Gaming is all around us, and often we don’t even recognize a game while participating in it. Open your wallet and count the loyalty and bonus cards you are carrying and you realize that you are participating in multiple collecting games. Coupons, offers and discounts are games designed to drive people into stores. The most powerful location based game might just be Happy Hour that every day drives millions of people to the closest bar to socialize over half priced drinks.
Our life from education, work to hobbies is driven by tasks, achievements and rewards – the most basic game design dynamics. Seth Priebatsch talks about building a game layer on top of real world by using four different game dynamics that impact on our everyday lives:
- appointment dynamic: return to a specific place on set time to receive a reward (Happy Hour, coupons, Farmville)
- influence and status dynamic: work hard to earn better status or higher level (school grades, loyalty programs, World of Warcraft)
- progression dynamic: finish a hard project in simple steps and visually follow progression (Linkedin progress bar, burn tasks in SCRUM development)
- communal discovery dynamic: collective problem solving (DIGG surfaces the most liked news, Wikipedia empowers people to contribute)
Seth Priebatsch: Building the game layer on top of the world
Jane McGonigal takes the thinking even further by proposing that we are not as good in real world as in the games worlds. Real life is complex and lags opportunity to EPIC WINS and concrete rewards. In games there is always an EPIC story and something to do while real life is messy and we often have no idea what to do. Jane also proposes that gaming could help us to find a resolution for large global problems from hunger to poverty.
Jane McGonigal: Gaming can make a better world

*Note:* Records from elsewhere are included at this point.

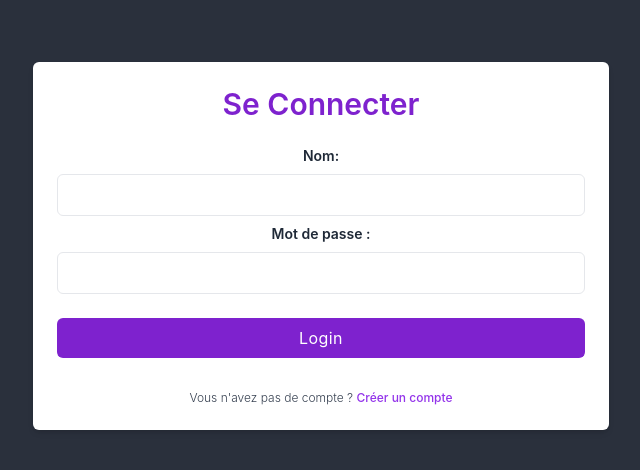
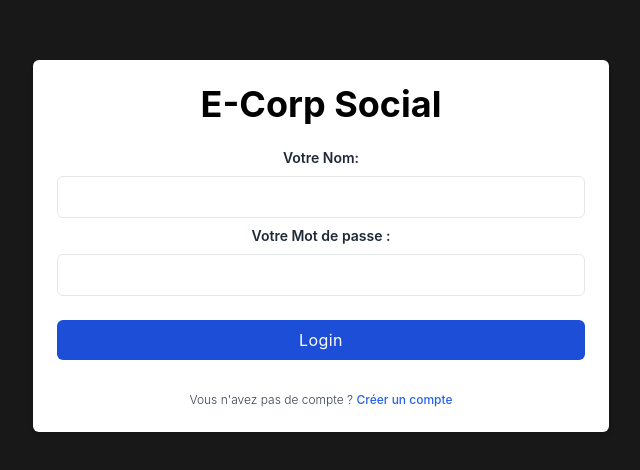
Before and after one commit to Doxteur/ECorp, a React (Create React App) app in the folder client/: page /editpost/1 in a window 1280 px wide. Shown: the part 154-624 px from the top of the page, without its empty margins (319-959 px from the left). Built offline with nearby package versions, Linux system fonts and the light colour scheme.

Commit message:
:lipstick: Ecorp Theme

```diff
--- a/client/package.json
+++ b/client/package.json
@@ -17,6 +17,7 @@
     "react-dom": "^18.2.0",
     "react-router-dom": "^6.4.3",
     "react-scripts": "5.0.1",
+    "react-type-animation": "^2.1.2",
     "web-vitals": "^2.1.4"
   },
   "scripts": {
--- a/client/public/index.html
+++ b/client/public/index.html
@@ -1,5 +1,5 @@
 <!DOCTYPE html>
-<html lang="en" data-theme="dark">
+<html lang="en" data-theme="Ecorp">
   <head>
     <meta charset="utf-8" />
     <link rel="icon" href="%PUBLIC_URL%/favicon.ico" />
--- a/client/src/App.js
+++ b/client/src/App.js
@@ -1,16 +1,13 @@
-import logo from "./logo.svg";
 import "./App.css";
+import React, { useEffect, useState } from "react";
+import { Routes, Route, Link,Navigate } from "react-router-dom";
 
-import React, { useEffect, useState } from "react";
-import { Routes, Route, Link } from "react-router-dom";
-import { Navigate } from "react-router-dom";
-
+// Components
 import LoginForm from "./components/LoginForm";
 import Post from "./components/Post";
-import NavBar from "./components/NavBar";
-import EditPost from "./components/EditPost";
 import Register from "./components/Register";
-import { createTheme } from '@mui/material/styles';
+import ModalEditPost from "./components/ModalEditPost";
+import MainPage from "./components/MainPage";
 
 
 function App() {
@@ -24,7 +21,7 @@ function App() {
     }
   }, []);
 
-  if (window.location.pathname !== "/register") {
+  if (window.location.pathname !== "/register" && window.location.pathname !== "/") {
     if (!token) {
       return (
         <div className="App">
@@ -37,13 +34,18 @@ function App() {
   return (
     <div className="App">
       <Routes>
+
+      <Route
+          path="/"
+          element={<MainPage/>}
+        />
         <Route
-          path="/"
+          path="/post"
           element={<Post token={token} posts={posts} setPosts={setPosts} />}
         />
         <Route
           path="/editpost/:id"
-          element={<EditPost token={token} posts={posts} setPosts={setPosts} />}
+          element={<ModalEditPost token={token} posts={posts} setPosts={setPosts} />}
         />
         <Route
           path="/register"
--- a/client/src/components/EditPost.jsx
+++ /dev/null
@@ -1,9 +0,0 @@
-import React from 'react'
-
-function EditPost({token, post, setPost}) {
-  return (
-    <div>EditPost</div>
-  )
-}
-
-export default EditPost
--- a/client/src/components/LoginForm.jsx
+++ b/client/src/components/LoginForm.jsx
@@ -50,13 +50,24 @@ function LoginForm({ setToken }) {
     });
   };
 
+  const flicker = () => {
+    const socialText = document.getElementById("socialText");
+    //replace text
+    socialText.innerHTML = socialText.innerHTML.replace(
+      "Social",
+      '<span style="color:#2563EB;" id="stealText">Steal</span>'
+    );
+  };
+
+
+
   return (
     <div>
       {" "}
       <div className="relative flex flex-col justify-center min-h-screen overflow-hidden">
         <div className="w-full p-6 m-auto bg-white rounded-md shadow-md lg:max-w-xl">
-          <h1 className="text-3xl font-semibold text-center text-purple-700">
-            Se Connecter
+          <h1 className="text-4xl font-bold text-center text-black"  onMouseEnter={flicker} id="socialText">
+            E-Corp Social
           </h1>
           <form className="mt-6" onSubmit={(e) => handleSubmit(e)}>
             <div className="mb-2">
@@ -64,30 +75,29 @@ function LoginForm({ setToken }) {
                 htmlFor="email"
                 className="block text-sm font-semibold text-gray-800"
               >
-                Nom:
+                Votre Nom:
               </label>
               <input
                 type="text"
-                className="block w-full px-4 py-2 mt-2 text-purple-700 bg-white border rounded-md focus:border-purple-400 focus:ring-purple-300 focus:outline-none focus:ring focus:ring-opacity-40"
+                className="block w-full px-4 py-2 mt-2 text-secondary bg-white border rounded-md focus:border-blue-400 focus:ring-blue-300 focus:outline-none focus:ring focus:ring-opacity-40"
                 id="inputName"
               />
             </div>
             <div className="mb-2">
               <label
                 htmlFor="password"
-                className="block text-sm font-semibold text-gray-800"
-              >
-                Mot de passe :
+                className="block text-sm font-semibold text-gray-800 ">
+                Votre Mot de passe :
               </label>
               <input
                 type="password"
-                className="block w-full px-4 py-2 mt-2 text-purple-700 bg-white border rounded-md focus:border-purple-400 focus:ring-purple-300 focus:outline-none focus:ring focus:ring-opacity-40"
+                className="block w-full px-4 py-2 mt-2 text-secondary bg-white border rounded-md focus:border-blue-400 focus:ring-blue-300 focus:outline-none focus:ring focus:ring-opacity-40"
                 id="inputPassword"
               />
             </div>
 
             <div className="mt-6">
-              <button className="w-full px-4 py-2 tracking-wide text-white transition-colors duration-200 transform bg-purple-700 rounded-md hover:bg-purple-600 focus:outline-none focus:bg-purple-600">
+              <button className="w-full px-4 py-2 tracking-wide text-white transition-colors duration-200 transform bg-blue-700 rounded-md hover:bg-blue-600 focus:outline-none focus:bg-blue-600">
                 Login
               </button>
             </div>
@@ -98,7 +108,7 @@ function LoginForm({ setToken }) {
             Vous n'avez pas de compte ?{" "}
             <a
               href="/register"
-              className="font-medium text-purple-600 hover:underline"
+              className="font-medium text-blue-600 hover:underline"
             >
               Créer un compte
             </a>
--- /dev/null
+++ b/client/src/components/MainPage.jsx
@@ -0,0 +1,65 @@
+import React from "react";
+
+import { TypeAnimation } from "react-type-animation";
+
+function MainPage() {
+  return (
+    <>
+      {/* Landing page evil corp */}
+
+      <div className="flex flex-col items-center justify-center min-h-screen py-2">
+        <main className="flex flex-col items-center justify-center w-full flex-1 px-20 text-center">
+          <h1 className="text-6xl font-bold">
+            <span className="text-blue-600">Welcome</span> to{" "}
+            <p className="text-white">
+              <TypeAnimation
+                sequence={[
+                  "",
+                  1000,
+                  "E",
+                  1000,
+                  "Evil",
+                  500,
+                  () => {
+                    document.querySelector(".text-white").style.color = "#ef4444";
+                  },
+                  "Evil Corp",
+                  1000,
+                  "E",
+                  () => {
+                    document.querySelector(".text-white").style.color = "white";
+                  },
+                  1000,
+                  "E Corp Social",
+                  (e) => {
+                    //find word Social in e and change color
+                    e.innerHTML = e.innerHTML.replace(
+                      "Social",
+                      '<span style="color:#2563EB;">Social</span>'
+                    );
+                  },
+                ]}
+                wrapper="div"
+                cursor={true}
+                repeat={false}
+              />
+            </p>
+          </h1>
+
+          <h1 className="mt-3 text-2xl">
+            Cliquer pour se connecter{" "}
+            <a href="/post">
+            <code className="p-3 font-mono text-lg bg-success text-black rounded-md hover:animate-pulse cursor-pointer">
+              Poster !
+            </code>
+            </a>
+          </h1>
+        </main>
+      </div>
+
+      {/*  add animation: blink .75s step-end infinite; */}
+    </>
+  );
+}
+
+export default MainPage;
--- /dev/null
+++ b/client/src/components/ModalEditPost.jsx
@@ -0,0 +1,9 @@
+import React from 'react'
+
+function ModalEditPost({token, post, setPost}) {
+  return (
+    <div>ModalEditPost</div>
+  )
+}
+
+export default ModalEditPost
--- a/client/src/components/NavBar.jsx
+++ b/client/src/components/NavBar.jsx
@@ -10,7 +10,7 @@ function ResponsiveAppBar() {
   };
 
   return (
-    <div className="navbar bg-slate-900">
+    <div className="navbar bg-primary">
     <div className="flex-1">
       <a className="btn btn-ghost normal-case text-xl"><AdbIcon/>ECorp</a>
     </div>
--- a/client/tailwind.config.js
+++ b/client/tailwind.config.js
@@ -8,4 +8,21 @@ module.exports = {
   },
   plugins: [require("daisyui")],
 
+  daisyui: {
+    themes: [
+      {
+        ECorp: {
+          primary: "#0F0F0F",
+          secondary: "#2563eb",
+          background: "#181818",
+          accent: "#37cdbe",
+          neutral: "#3d4451",
+          "base-100": "#0F0F0F",
+          "base-200": "#1c1c1c",
+          "base-300": "#2a2a2a",
+        },
+      },
+    ],
+  },
+
 }
```
Also changed, not shown: client/public/LogoEcorp.png (added), 1 other file (tests, documents, lock files or other folders).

This post is just scratching the surface of a much larger topic, but I’ll definitely get back to this when I have some new ideas and concrete examples.
Photo borrowed from Jane McGonigal’s TED talk video.